Wine snobs are accustomed to examining the textural components of wine and speak a lot about the acids and tannin in wine. Open a cider that delivers a more forward tannic profile. This will be unexpected. It will also be familiar.
3. Show Them Variety
Wine Snobs deal in “Varietals”, that is: Cabernet Sauvignon, Merlot, Albarino, Pinot Noir—wines made from a single varietal. They likely have no idea that there are many single varietal ciders. Once shown a cider produced primarily from the Baldwin or Gravenstein or Kingston Black or Newtown Pippin, they will have a familiar context in which to understand cider and likely appreciate the drink much more.
4. Show them the Territory
“Terroir”. It is the organizing principle for any self-respecting wine snob. They understand wine in the context of where the grapes were grown and the wine culture of that region. When you introduce the wine snob to cider, make point of emphasizing that the apples were grown in a very specific place where certain apples rise to particular quality.

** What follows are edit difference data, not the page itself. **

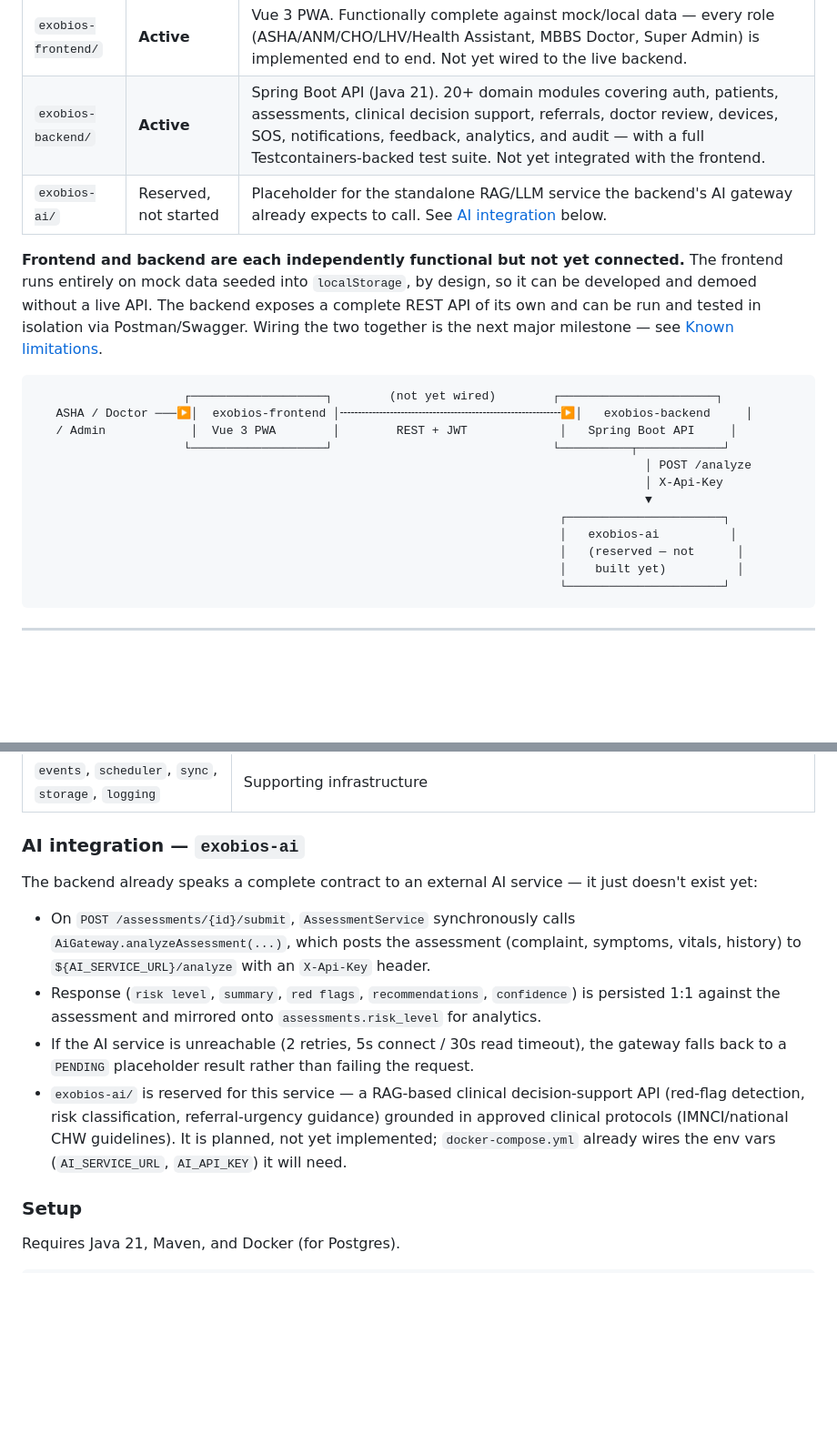
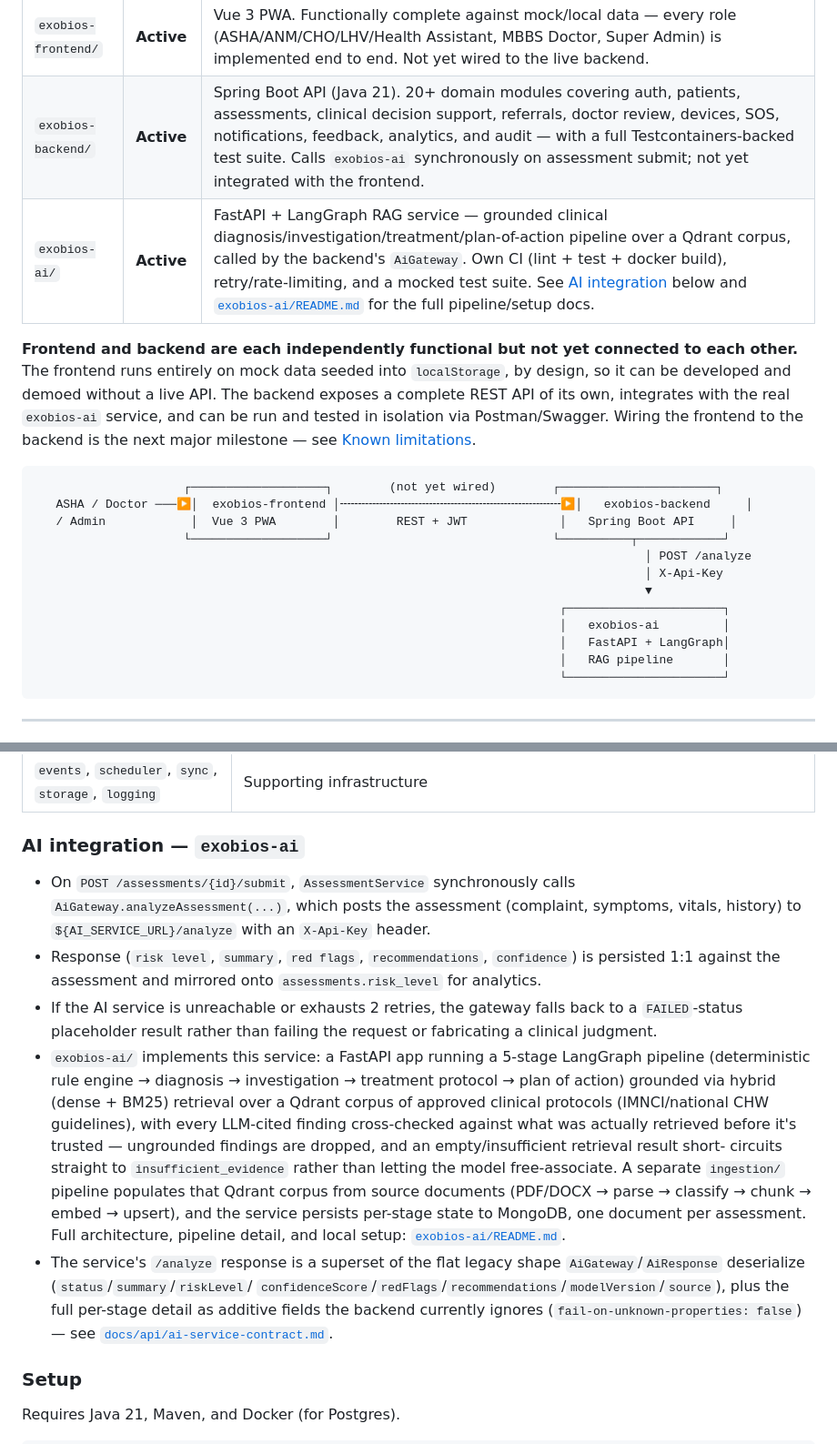
Before and after one commit to PrajwalBanakar/exobios, a Markdown page: README.md, 2 parts joined by grey strips. Shown at 91% size. Rendered like a GitHub page; blank space fills up the shorter version.

````diff
--- a/README.md
+++ b/README.md
@@ -12,14 +12,15 @@ This repository is a monorepo with three parts:
 | Folder | Status | Description |
 |---|---|---|
 | `exobios-frontend/` | **Active** | Vue 3 PWA. Functionally complete against mock/local data — every role (ASHA/ANM/CHO/LHV/Health Assistant, MBBS Doctor, Super Admin) is implemented end to end. Not yet wired to the live backend. |
-| `exobios-backend/` | **Active** | Spring Boot API (Java 21). 20+ domain modules covering auth, patients, assessments, clinical decision support, referrals, doctor review, devices, SOS, notifications, feedback, analytics, and audit — with a full Testcontainers-backed test suite. Not yet integrated with the frontend. |
-| `exobios-ai/` | Reserved, not started | Placeholder for the standalone RAG/LLM service the backend's AI gateway already expects to call. See [AI integration](#ai-integration--exobios-ai) below. |
+| `exobios-backend/` | **Active** | Spring Boot API (Java 21). 20+ domain modules covering auth, patients, assessments, clinical decision support, referrals, doctor review, devices, SOS, notifications, feedback, analytics, and audit — with a full Testcontainers-backed test suite. Calls `exobios-ai` synchronously on assessment submit; not yet integrated with the frontend. |
+| `exobios-ai/` | **Active** | FastAPI + LangGraph RAG service — grounded clinical diagnosis/investigation/treatment/plan-of-action pipeline over a Qdrant corpus, called by the backend's `AiGateway`. Own CI (lint + test + docker build), retry/rate-limiting, and a mocked test suite. See [AI integration](#ai-integration--exobios-ai) below and [`exobios-ai/README.md`](exobios-ai/README.md) for the full pipeline/setup docs. |
 
-**Frontend and backend are each independently functional but not yet connected.** The
-frontend runs entirely on mock data seeded into `localStorage`, by design, so it can be
-developed and demoed without a live API. The backend exposes a complete REST API of its
-own and can be run and tested in isolation via Postman/Swagger. Wiring the two together
-is the next major milestone — see [Known limitations](#known-limitations).
+**Frontend and backend are each independently functional but not yet connected to each
+other.** The frontend runs entirely on mock data seeded into `localStorage`, by design,
+so it can be developed and demoed without a live API. The backend exposes a complete
+REST API of its own, integrates with the real `exobios-ai` service, and can be run and
+tested in isolation via Postman/Swagger. Wiring the frontend to the backend is the next
+major milestone — see [Known limitations](#known-limitations).
 
 ```
                      ┌───────────────────┐        (not yet wired)        ┌──────────────────────┐
@@ -30,9 +31,9 @@ is the next major milestone — see [Known limitations](#known-limitations).
                                                                                       │ X-Api-Key
                                                                                       ▼
                                                                           ┌──────────────────────┐
-                                                                          │   exobios-ai          │
-                                                                          │   (reserved — not      │
-                                                                          │    built yet)          │
+                                                                          │   exobios-ai         │
+                                                                          │   FastAPI + LangGraph│
+                                                                          │   RAG pipeline       │
                                                                           └──────────────────────┘
 ```
 
@@ -88,22 +89,32 @@ role-based access control, and an AOP-based audit trail on every write.
 
 ### AI integration — `exobios-ai`
 
-The backend already speaks a complete contract to an external AI service — it just
-doesn't exist yet:
-
 - On `POST /assessments/{id}/submit`, `AssessmentService` synchronously calls
   `AiGateway.analyzeAssessment(...)`, which posts the assessment (complaint, symptoms,
   vitals, history) to `${AI_SERVICE_URL}/analyze` with an `X-Api-Key` header.
 - Response (`risk level`, `summary`, `red flags`, `recommendations`, `confidence`) is
   persisted 1:1 against the assessment and mirrored onto `assessments.risk_level` for
   analytics.
-- If the AI service is unreachable (2 retries, 5s connect / 30s read timeout), the
-  gateway falls back to a `PENDING` placeholder result rather than failing the request.
-- `exobios-ai/` is reserved for this service — a RAG-based clinical decision-support API
-  (red-flag detection, risk classification, referral-urgency guidance) grounded in
-  approved clinical protocols (IMNCI/national CHW guidelines). It is planned, not yet
-  implemented; `docker-compose.yml` already wires the env vars (`AI_SERVICE_URL`,
-  `AI_API_KEY`) it will need.
+- If the AI service is unreachable or exhausts 2 retries, the gateway falls back to a
+  `FAILED`-status placeholder result rather than failing the request or fabricating a
+  clinical judgment.
+- `exobios-ai/` implements this service: a FastAPI app running a 5-stage LangGraph
+  pipeline (deterministic rule engine → diagnosis → investigation → treatment protocol →
+  plan of action) grounded via hybrid (dense + BM25) retrieval over a Qdrant corpus of
+  approved clinical protocols (IMNCI/national CHW guidelines), with every LLM-cited
+  finding cross-checked against what was actually retrieved before it's trusted —
+  ungrounded findings are dropped, and an empty/insufficient retrieval result short-
+  circuits straight to `insufficient_evidence` rather than letting the model
+  free-associate. A separate `ingestion/` pipeline populates that Qdrant corpus from
+  source documents (PDF/DOCX → parse → classify → chunk → embed → upsert), and the
+  service persists per-stage state to MongoDB, one document per assessment. Full
+  architecture, pipeline detail, and local setup: [`exobios-ai/README.md`](exobios-ai/README.md).
+- The service's `/analyze` response is a superset of the flat legacy shape
+  `AiGateway`/`AiResponse` deserialize (`status`/`summary`/`riskLevel`/
+  `confidenceScore`/`redFlags`/`recommendations`/`modelVersion`/`source`), plus the full
+  per-stage detail as additive fields the backend currently ignores
+  (`fail-on-unknown-properties: false`) — see
+  [`docs/api/ai-service-contract.md`](docs/api/ai-service-contract.md).
 
 ### Setup
 
````
Also changed, not shown: other parts of README.md (+53 -3 lines), exobios-ai/README.md (+39 -27 lines).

Show them the Up-State New York Cider, then the Virginia Cider, then the Sonoma County Cider, then the cider from the Willamette Valley in Oregon. Extra points are gained for showing them cider made from apples grown in recognized winemaking regions like the Willamette Valley, Sonoma County or the Finger Lakes region of New York.
I don’t mind the wine snob. In fact, I use the term lovingly. For all the snobs that act pretentious and dismissive and boorish, you’ll find snobs that possess a genuine love and fascination with wine and its culture. That same love and fascination they possess for wine can be turned on cider for all the reasons they admire the fruit of the vine.
All it takes to turn them is demonstrating that cider is much more like wine than it is beer, made like wine and can often in its craft form possesses the same complexities and delights as wine.